The data reported here were collected in partial fulfillment of a doctoral thesis conducted by the first author under the supervision of the second author. We are grateful to the parents and children who volunteered their time to participate and to the Penn State Families Interested in Research Studies group for access to their participant database. We thank Adam Christensen, Mike Kilcoyne, Jen Lyons, Lauren Biga, Kelly Hayduk, Megan Bibey, Kimberly Yingling, Katie Freet, and Lauren Sasaki for their valuable assistance in various phases of this work, and Rick Gilmore, Richard Carlson, Carol Miller, and Michael Chandler for their many insightful suggestions. This work was funded in part by Penn State Psychology Department grants awarded to Lauren Myers from the Bruce V. Moore Fund and the Child Study Center’s Faris Endowment. No endorsement of this research by any funding agency or source is implied. Portions of this research were presented at the 2009 biennial meeting of the Society for Research in Child Development, Denver, CO.
Graphic Symbols as “The Mind on Paper”: Links Between Children’s Interpretive Theory of Mind and Symbol Understanding
Article first published online: 20 DEC 2011
© 2011 The Authors. Child Development © 2011 Society for Research in Child Development, Inc.
Volume 83, Issue 1, pages 186–202, January/February 2012
How to Cite
Myers, L. J. and Liben, L. S. (2012), Graphic Symbols as “The Mind on Paper”: Links Between Children’s Interpretive Theory of Mind and Symbol Understanding. Child Development, 83: 186–202. doi: 10.1111/j.1467-8624.2011.01693.x
- Issue published online: 25 JAN 2012
- Article first published online: 20 DEC 2011

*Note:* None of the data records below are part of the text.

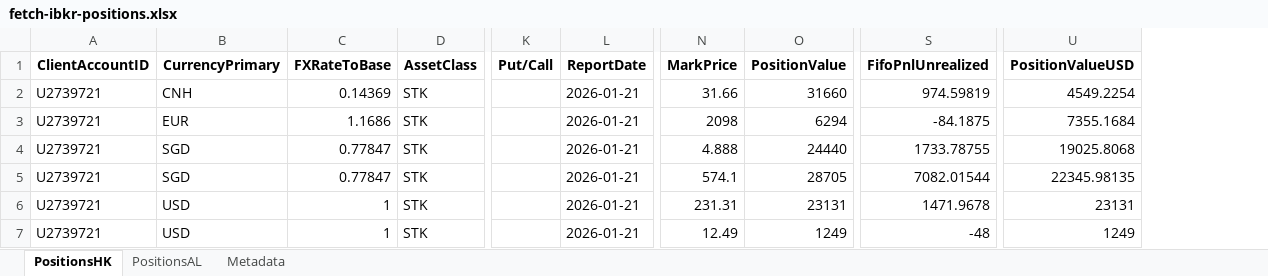
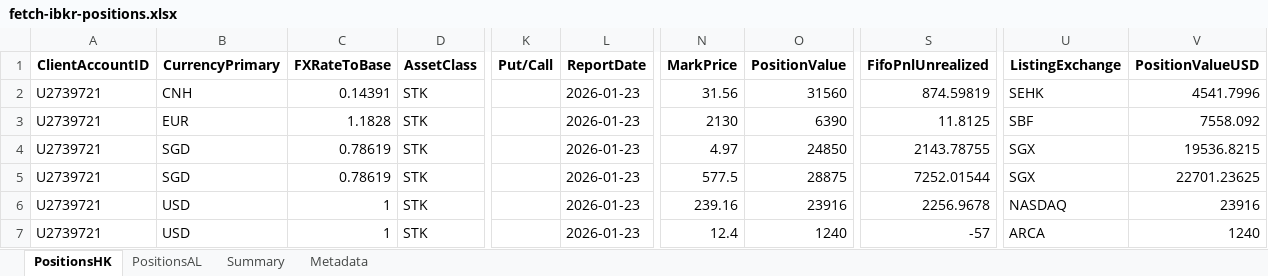
Before and after one commit to timelyrain/timeless-workspace, an Excel workbook: projects/fetch-ibkr-positions.xlsx, sheet PositionsHK, drawn as a sheet; only a part is shown, gaps mark what is left out; values as stored, in another font and other column widths than the file's, no borders; addresses are those after the commit; the diff covers the shown part only; the diff names each change by its address in the sheet, - before the commit and + after, or states it on an @@ line.

Commit message:
Add Portfolio Risk Analyzer for VaR & CVaR calculations
- Implemented a comprehensive portfolio risk analysis tool in `portfolio-risk-var-cvar.py` to calculate Value at Risk (VaR) and Conditional VaR (CVaR) for IBKR portfolio positions.
- Included methods for historical, parametric, and Monte Carlo simulations for risk assessment.
- Integrated Telegram alerts for daily risk summaries.
- Added functionality to load positions from an Excel file and fetch historical price data using yfinance.
- Calculated individual position contributions to overall portfolio risk.
- Saved results in a JSON file format for easy access and review.
- Created a sample JSON output file `portfolio_risk_20260125.json` to demonstrate the results structure.
- Added a temporary Excel file `fetch-ibkr-positions-dashboard.xlsx` for position data.

```diff
--- a/projects/fetch-ibkr-positions.xlsx (sheet PositionsHK)
+++ b/projects/fetch-ibkr-positions.xlsx (sheet PositionsHK)
+sheet tab: Summary
+column U (ListingExchange), rows 2-7: SEHK | SBF | SGX | SGX | NASDAQ | ARCA
-C2 (FXRateToBase): 0.14369
+C2 (FXRateToBase): 0.14391
-L2:L7 (ReportDate): 2026-01-21
+L2:L7 (ReportDate): 2026-01-23
-N2 (MarkPrice): 31.66
+N2 (MarkPrice): 31.56
-O2 (PositionValue): 31660
+O2 (PositionValue): 31560
-S2 (FifoPnlUnrealized): 974.59819
+S2 (FifoPnlUnrealized): 874.59819
-V2 (PositionValueUSD): 4549.2254
+V2 (PositionValueUSD): 4541.7996
-C3 (FXRateToBase): 1.1686
+C3 (FXRateToBase): 1.1828
-N3 (MarkPrice): 2098
+N3 (MarkPrice): 2130
-O3 (PositionValue): 6294
+O3 (PositionValue): 6390
-S3 (FifoPnlUnrealized): -84.1875
+S3 (FifoPnlUnrealized): 11.8125
-V3 (PositionValueUSD): 7355.1684
+V3 (PositionValueUSD): 7558.092
-C4:C5 (FXRateToBase): 0.77847
+C4:C5 (FXRateToBase): 0.78619
-N4 (MarkPrice): 4.888
+N4 (MarkPrice): 4.97
-O4 (PositionValue): 24440
+O4 (PositionValue): 24850
-S4 (FifoPnlUnrealized): 1733.78755
+S4 (FifoPnlUnrealized): 2143.78755
-V4 (PositionValueUSD): 19025.8068
+V4 (PositionValueUSD): 19536.8215
-N5 (MarkPrice): 574.1
+N5 (MarkPrice): 577.5
-O5 (PositionValue): 28705
+O5 (PositionValue): 28875
-S5 (FifoPnlUnrealized): 7082.01544
+S5 (FifoPnlUnrealized): 7252.01544
-V5 (PositionValueUSD): 22345.98135
+V5 (PositionValueUSD): 22701.23625
-N6 (MarkPrice): 231.31
+N6 (MarkPrice): 239.16
-O6 (PositionValue): 23131
+O6 (PositionValue): 23916
-S6 (FifoPnlUnrealized): 1471.9678
+S6 (FifoPnlUnrealized): 2256.9678
-V6 (PositionValueUSD): 23131
+V6 (PositionValueUSD): 23916
-N7 (MarkPrice): 12.49
+N7 (MarkPrice): 12.4
-O7 (PositionValue): 1249
+O7 (PositionValue): 1240
-S7 (FifoPnlUnrealized): -48
+S7 (FifoPnlUnrealized): -57
-V7 (PositionValueUSD): 1249
+V7 (PositionValueUSD): 1240
```
Also changed, not shown: 1 added row, 1 removed row and 144 edited cells elsewhere in this sheet, sheet PositionsAL, sheet Metadata, projects/fetch-ibkr-positions-dashboard.xlsx, 8 other files.
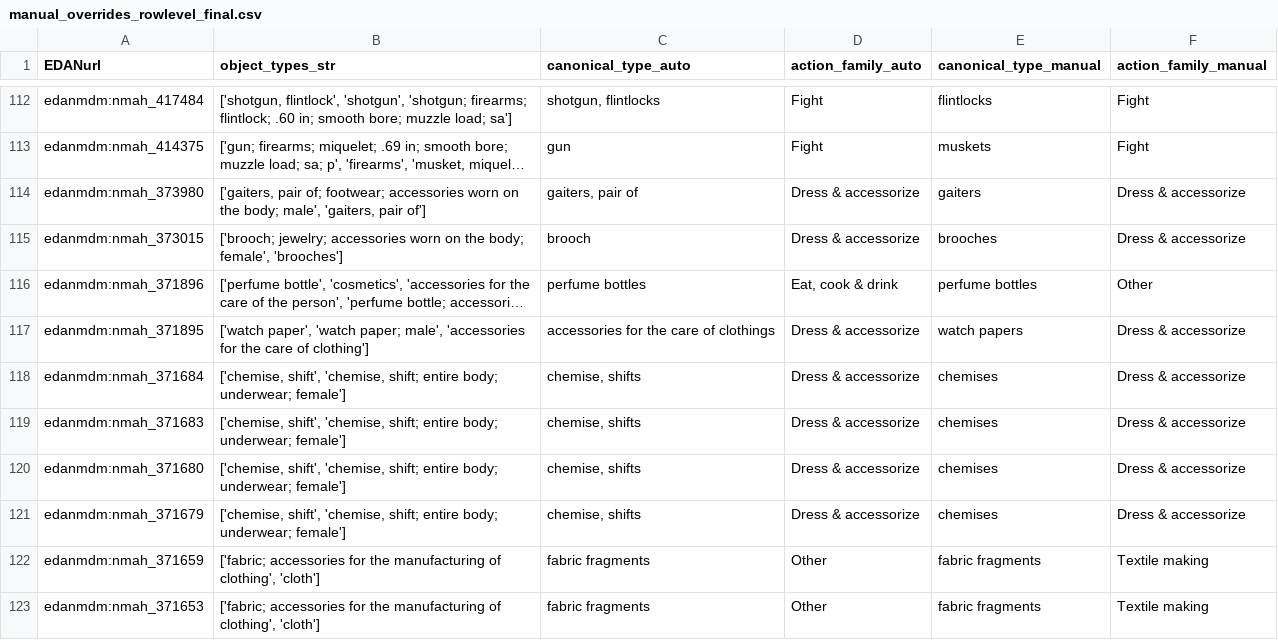
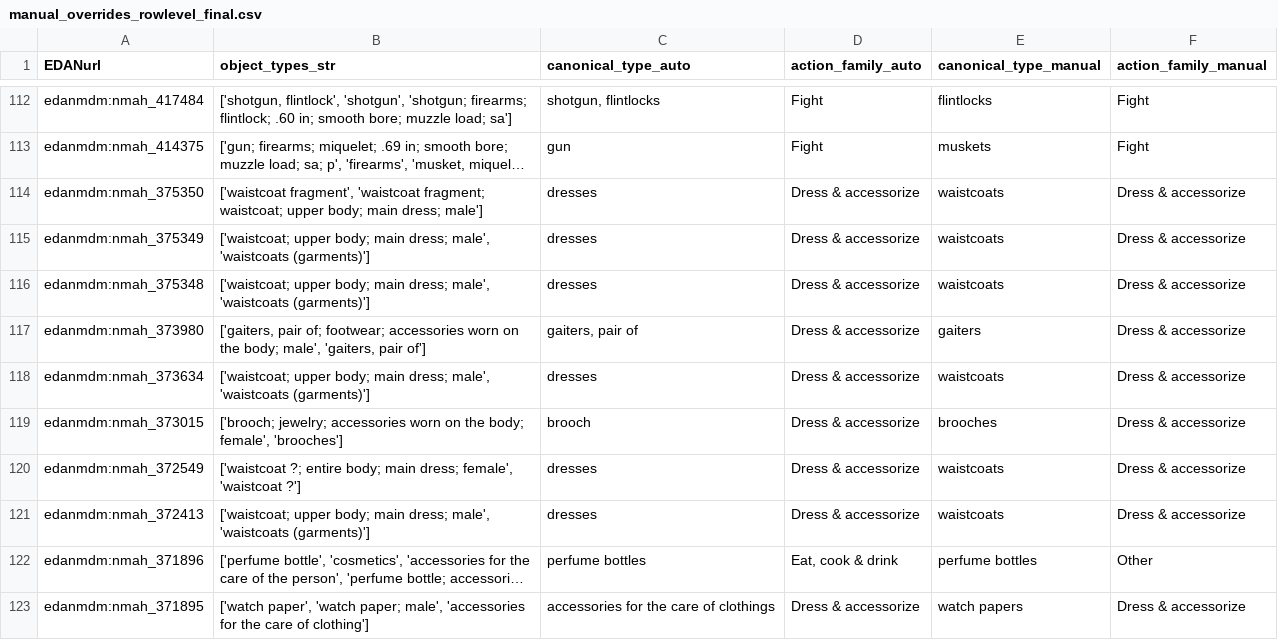
Before and after one commit to lara-yeyati-preiss/the-ordinaries, a CSV file: manual_overrides_rowlevel_final.csv, drawn as a sheet; only a part is shown, gaps mark what is left out; the shorter side is filled out with more unchanged rows; long unchanged cells end in …; the diff covers the shown part only; the diff names each change by its address in the sheet, - before the commit and + after, or states it on an @@ line.

Commit message:
update waistcoats labels

```diff
--- a/manual_overrides_rowlevel_final.csv
+++ b/manual_overrides_rowlevel_final.csv
+row 114: edanmdm:nmah_375350 | ['waistcoat fragment', 'waistcoat fragment; waistcoat; upper body; main dress; male'] | dresses | Dress & accessorize | waistcoats | Dress & accessorize
+row 115: edanmdm:nmah_375349 | ['waistcoat; upper body; main dress; male', 'waistcoats (garments)'] | dresses | Dress & accessorize | waistcoats | Dress & accessorize
+row 116: edanmdm:nmah_375348 | ['waistcoat; upper body; main dress; male', 'waistcoats (garments)'] | dresses | Dress & accessorize | waistcoats | Dress & accessorize
+row 118: edanmdm:nmah_373634 | ['waistcoat; upper body; main dress; male', 'waistcoats (garments)'] | dresses | Dress & accessorize | waistcoats | Dress & accessorize
+row 120: edanmdm:nmah_372549 | ['waistcoat ?; entire body; main dress; female', 'waistcoat ?'] | dresses | Dress & accessorize | waistcoats | Dress & accessorize
+row 121: edanmdm:nmah_372413 | ['waistcoat; upper body; main dress; male', 'waistcoats (garments)'] | dresses | Dress & accessorize | waistcoats | Dress & accessorize
```
Also changed, not shown: 26 added rows elsewhere in this file, manual_overrides_canonical_final.csv, 4 other files.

Children gradually develop interpretive theory of mind (iToM)—the understanding that different people may interpret identical events or stimuli differently. The present study tested whether more advanced iToM underlies children’s recognition that map symbols’ meanings must be communicated to others when symbols are iconic (resemble their referents). Children (6–9 years; N = 80) made maps using either iconic or abstract symbols. After accounting for age, intelligence, vocabulary, and memory, iToM predicted children’s success in communicating symbols’ meaning to a naïve map-user when mapping tasks involved iconic (but not abstract) symbols. Findings suggest children’s growing appreciation of alternative representations and of the intentional assignment of meaning, and support the contention that ToM progresses beyond mastery of false belief.